The Court unanimously dismissed the appeal. The Court relied on the Supreme Court’s decisions in 1704604 Ontario Ltd. v. Pointes Protection Association and Bent. v. Platnick to set out the test and purpose of s. 137.1, decisions we have previously written about here. The Court ruled that the motion judge had made numerous findings that Park Lawn’s impugned statements caused harm to Kahu. It further concluded that the motion judge had appropriately weighed the harm to Kahu against the public interest in protecting Park Lawn’s expression on matters of public interest, including the fact that Park Lawn had brought the anti-SLAPP motion for strategic and tactical reasons. Finally, the Court rejected Park Lawn’s argument that the motion judge erred in departing from the presumption in s. 137.1 that a successful responding party is not entitled to its costs on the motion.
More interestingly, the Court offered pointed critiques of how anti-SLAPP motion practice had been unfolding since the legislation’s inception. The Court cited with approval both judicial and academic commentary suggesting that the anti-SLAPP regime has become too expensive, time consuming, and open to abuse. It pointed out that the costs regime could be incentivizing defendants to bring anti-SLAPP motions even if the underlying claim was not a SLAPP since the moving party often will not have to pay costs even if it loses. It re-emphasized that the anti-SLAPP regime in s. 137.1 is a screening mechanism for weeding out obviously unmeritorious claims, and it is not a trial of the issues or a deep dive into the merits. The Court explained that anti-SLAPP motions ought to be limited in scope to be consistent with the goal of keeping the procedure fast and cost effective.

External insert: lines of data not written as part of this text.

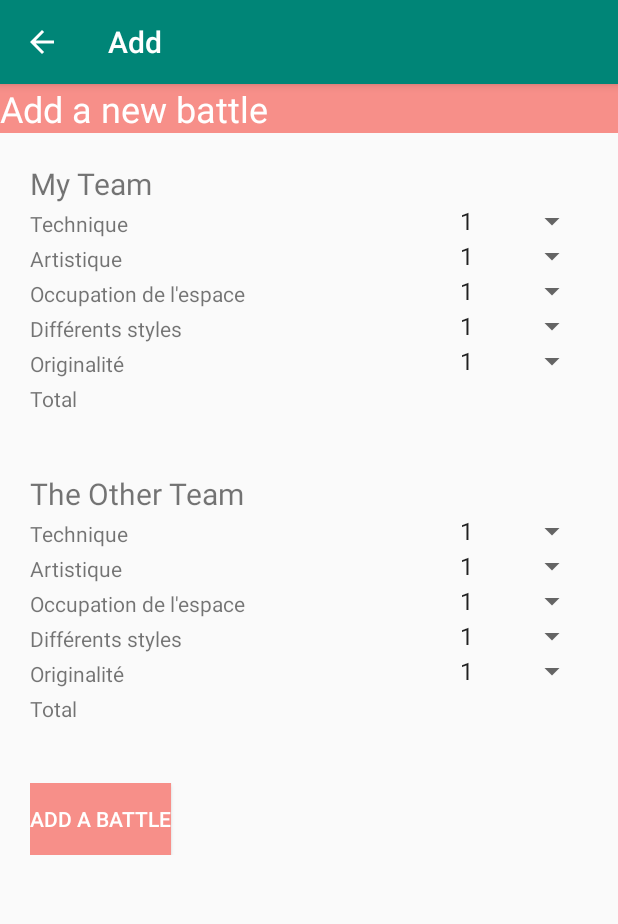
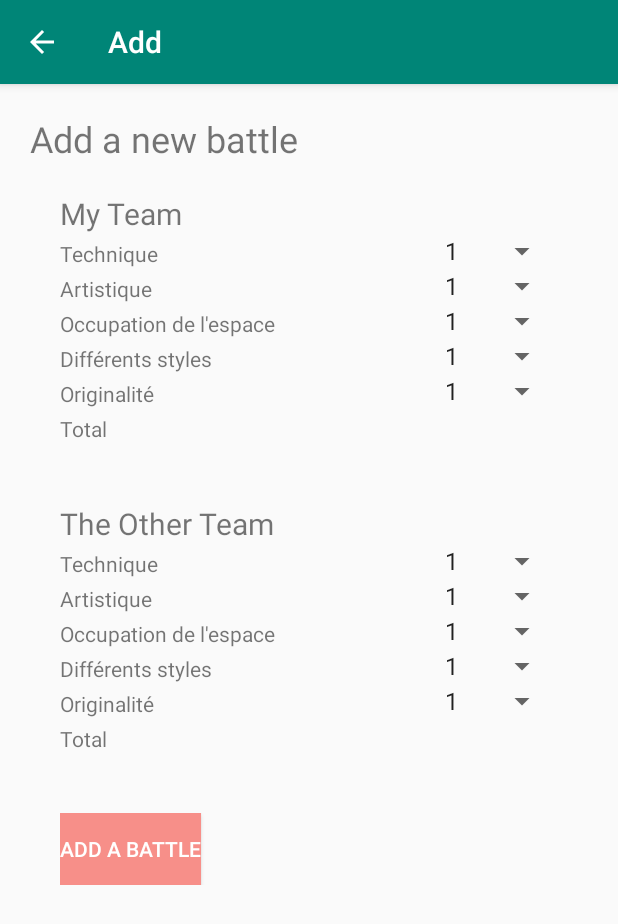
Before and after one commit to Schouketta/ProjetAndroid, an Android app: the Add2 screen opened directly, with no data from a screen before it, on a phone screen of 412 x 824 dp. Shown: the top 924 px of the screen. Run offline under Robolectric (Android 15) with nearby library versions, the phone set to English and light mode, and no system bars; 1 statement that could not run was skipped.

Commit message:
modifs beauté

```diff
--- a/app/src/main/res/layout/activity_add2.xml
+++ b/app/src/main/res/layout/activity_add2.xml
@@ -6,12 +6,12 @@
     <LinearLayout
         android:layout_width="match_parent"
         android:layout_height="wrap_content"
-        android:orientation="vertical">
+        android:orientation="vertical"
+        android:padding="20dp">
 
         <LinearLayout
             android:layout_width="match_parent"
             android:layout_height="wrap_content"
-            android:background="@color/pink"
             android:isScrollContainer="true">
 
             <TextView
@@ -19,7 +19,6 @@
                 android:layout_height="wrap_content"
                 android:layout_gravity="center_vertical|center_horizontal"
                 android:text="@string/addBattleTitle"
-                android:textColor="@color/white"
                 android:textSize="24sp" />
         </LinearLayout>
 
```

To that end, it directed that, as a guideline, the costs of an anti-SLAPP motion should not usually exceed $50,000, even on a full indemnity basis. The Court also directed that, subject to court availability, motion judges should generally compel compliance with the requirement that anti-SLAPP motions ought to be heard within 60 days after the notice of motion is filed (although it recognized this would be a challenge with current court backlogs). Finally, the Court noted that a motion judge on an anti-SLAPP motion is entitled to considerable deference on appeal and cautioned would-be appellants to keep the stringent standard of review in mind before bringing an appeal.
This decision represents a potentially significant shift in the anti-SLAPP regime. The Court’s guidance that, in the typical case, costs on an anti-SLAPP motion should not exceed $50,000, may signal that even successful moving parties should not expect to recover their full costs, notwithstanding the presumption of entitlement to full indemnity costs in the legislation. This finding is especially noteworthy given the Court’s finding that, as in this case, the costs of such motions are typically significant.
The Court’s decision also suggests that defendants who bring anti-SLAPP motions for tactical reasons may ultimately be required to pay a costs award if their motion is unsuccessful. Further, the Court’s direction that motion judges should, to the greatest extent possible, enforce the requirement that motions are heard within 60 days of the filing of the notice of motion, may arguably be a significant departure from its previous decision in Amarosi v Barker, a decision we have previously written about here. In that decision, the Court held that motions need only be returnable prior to the 60-day limit – the hearing need not be complete within that limit. The Court made no mention of Amarosi in its decision. However, it left motion judges with discretion both with respect to the costs and the timing of anti-SLAPP motions; so time will tell as to how this guidance ultimately gets picked up in practice. Nevertheless, the decision is a clear signal that the Court is concerned with the expense and inefficiency of current practice under the anti-SLAPP regime, and it is aiming to bring it more in line with the legislature’s goal of providing a fast, cost effective remedy under s. 137.1 of the CJA.